ESP8266 Plot Sensor Readings in Real Time Charts on a Web Server

Until recent, I had not bothered much about adding graphics to my ESP8266 programs, as I was using Openhab and Influx/Grafana for graphical presentation of data. In fact I never fully realized what was possible on an ESP8266. Then I saw some great graphics for a BME280 on the randomnerdtutorials site from Rui and Sara Santos.
Their approach is to use the ‘Highcharts’ graphic javascript library that is available on line on cloudflare, something that in all honesty I had never thought of.
Anyway, they create 3 separate graphs, for each of the modalities (temperature, humidity and pressure) of the BME280. That works wonder well. I however was more interested in having various (temperature) results in one graph. Before I go further, the fact that Sara and Rui make 3 requests, makes the program easy to follow. They could ofcourse have made one request, receive the temperature, humidity and air pressure in one json message and parse that. Anyway, back to my adaptation of the code.
I found some examples that were using a different library: Chart.js, but I found the program that Sara and Rui presented cleaner and clearer. Also, they fully separate the HTML file from the ino sketch (storing the HTML in SPIFFS) and that was something I wanted too, so I set about to adapt their program to my needs. I must confess that I am not an expert on javascript, asynchronous websites, websockets and AJAX programming, but this seemed like a great way to dive deeper.
I started with identifying where in the program the data was sent and where it was further processed
In the BME280 program 3 separate calls are made in which subsequently temperature, humidity and pressure are sent to the server.
For the temperature this goes as follows:

server.on("/temperature", HTTP_GET, [](AsyncWebServerRequest *request){
    request->send_P(200, "text/plain", readBME280Temperature().c_str());

The request->send_P is a way to send an entire webpage from PROGMEM, but in fact, only the result of the temperature reading is being sent. It seemed to me the best way to add temperature readings (from several DS18B20’s) they needed to be added here somehow. It seemed most sensible to do that with a JSON format.

I found the data was received/processed in the HTML file by the setInterval(function ( ) in the line y = parseFloat(this.responseText);. Obviously I needed to add one or more variables here and instead of using parsefloat, I would need to parse the JSON like this:

var myObj = JSON.parse(this.responseText);
var y=myObj.Temp[0];
var z=myObj.Temp[1];

OK, so that seemed covered, now the Highcharts library needed some further digging in to for me in order to actually add the values to a second and third line in the chart. There are some examples on the cloudflare and jsfiddle website, but those seemed to have little in common with the structure I already had, so obviously this needed some trial and error.

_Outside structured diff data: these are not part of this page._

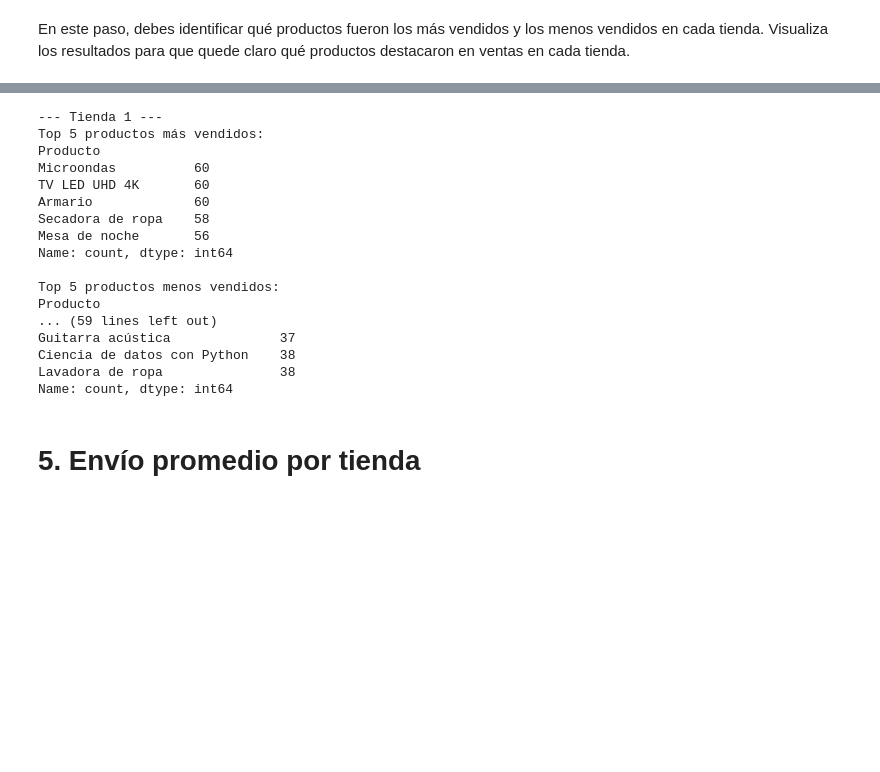
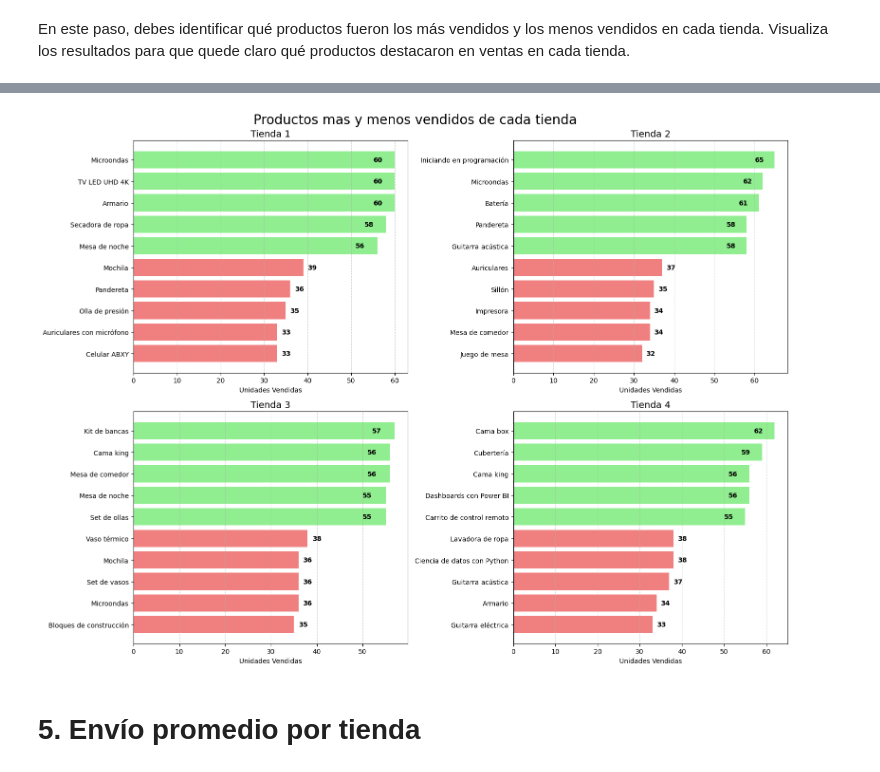
Before and after one commit to RubenAndreeB/challenge1_data-science_alura-store, a Jupyter notebook: AluraStoreLatam.ipynb, the cells around one changed output, grey strips where cells are left out. Saved outputs shown, nothing was run; the diff lists cells and outputs as text; code cells hidden in the pictures; blank space fills up the shorter version.

```diff
--- a/AluraStoreLatam.ipynb
+++ b/AluraStoreLatam.ipynb
@@ -127,9 +171,13 @@ La tienda 4 tiene una calificación promedio de: 4.00
 # %% [markdown]
 En este paso, debes identificar qué productos fueron los más vendidos y los menos vendidos en cada tienda. Visualiza los resultados para que quede claro qué productos destacaron en ventas en cada tienda.
 # %%
-print('Top 5 productos más vendidos (Tienda 1):')
-print(tienda['Producto'].value_counts().sort_values(ascending=False).head(5))
+muestra = 10 # Muestra de productos, considere 5 como adecuados
+stores = {'Tienda 1': tienda, 'Tienda 2': tienda2, 'Tienda 3': tienda3, 'Tienda 4': tienda4}
 
-print('\nTop 5 productos menos vendidos (Tienda 1):')
-print(tienda['Producto'].value_counts().sort_values(ascending=True).head(5))
+for name, df in stores.items():
+    print(f'\n--- {name} ---')
+    print(f'Top 5 productos más vendidos:')
+    print(df['Producto'].value_counts().sort_values(ascending=False).head(muestra))
+    print(f'\nTop 5 productos menos vendidos:')
+    print(df['Producto'].value_counts().sort_values(ascending=True).head(muestra))
 # %% [output]
@@ -153,31 +201,32 @@ Name: count, dtype: int64
-# %%
-muestra = 5 # Muestra de productos, considere 5 como adecuados
-stores = {'Tienda 1': tienda, 'Tienda 2': tienda2, 'Tienda 3': tienda3, 'Tienda 4': tienda4}
-
-for name, df in stores.items():
-    print(f'\n--- {name} ---')
-    print(f'Top 5 productos más vendidos:')
-    print(df['Producto'].value_counts().sort_values(ascending=False).head(muestra))
-    print(f'\nTop 5 productos menos vendidos:')
-    print(df['Producto'].value_counts().sort_values(ascending=True).head(muestra))
-# %% [output]
---- Tienda 1 ---
-Top 5 productos más vendidos:
-Producto
-Microondas          60
-TV LED UHD 4K       60
-Armario             60
-Secadora de ropa    58
-Mesa de noche       56
-Name: count, dtype: int64
-
-Top 5 productos menos vendidos:
-Producto
-... (59 lines left out)
-Guitarra acústica              37
-Ciencia de datos con Python    38
-Lavadora de ropa               38
-Name: count, dtype: int64
+# %%
+muestra = 5
+fig, axes = plt.subplots(2, 2, figsize=(16, 12))
+fig.suptitle('Productos mas y menos vendidos de cada tienda', fontsize=20)
+axes = axes.flatten()
+
+for i, (name, df) in enumerate(stores.items()):
+    top_v = df['Producto'].value_counts().sort_values(ascending=False).head(muestra)
+    bottom_v = df['Producto'].value_counts().sort_values(ascending=True).head(muestra)
+
+    ax = axes[i]
+    combined = pd.concat([top_v, bottom_v]).sort_values(ascending=True)
+    colores_productos_vendidos = ['lightcoral'] * muestra + ['lightgreen'] * muestra
+    barras = ax.barh(combined.index, combined.values, color=colores_productos_vendidos)
+
+    ax.set_title(name, fontsize=14)
+    ax.set_xlabel('Unidades Vendidas')
+    ax.grid(axis='x', linestyle='--', alpha=0.5)
+
+    for barra in barras:
+        ancho = barra.get_width()
+        pos_x = ancho - 5 if ancho > 50 else ancho + 1
+        color_txt = 'black'
+        ax.text(pos_x, barra.get_y() + barra.get_height()/2, f'{int(ancho)}', va='center', color=color_txt, fontweight='bold')
+
+plt.tight_layout()
+plt.show()
+# %% [output]
+[figure, added]
 # %% [markdown]
 # 5. Envío promedio por tienda
 # %% [markdown]
```
Also changed, not shown: parts of 15 cells of this notebook.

To keep things manageble as an example, I will add 1 channel to the temperature chart that Sara and Rui Santos made and will leave the Humidity and AirPressure graphs untouched.

So first lets adapt the ino file.
Go to the server.on("/temperature" procedure and replace that one by:

server.on("/temperature", HTTP_GET, [](AsyncWebServerRequest *request){
     String payload = "{\"Temp\":[" + String(readBME280Temperature()) + "," + String(readDS18B20()) + "]}";
    Serial.println(payload);
    request->send(200, "text/plain", payload.c_str());

The readDS18B20() should be your procedure to read the result of a DS18B20 (or any other sensor). and yes, I am using ‘send‘, not ‘send_P.’
The result -i.e. the JSON, can be checked on /temparature20190807_200243.jpg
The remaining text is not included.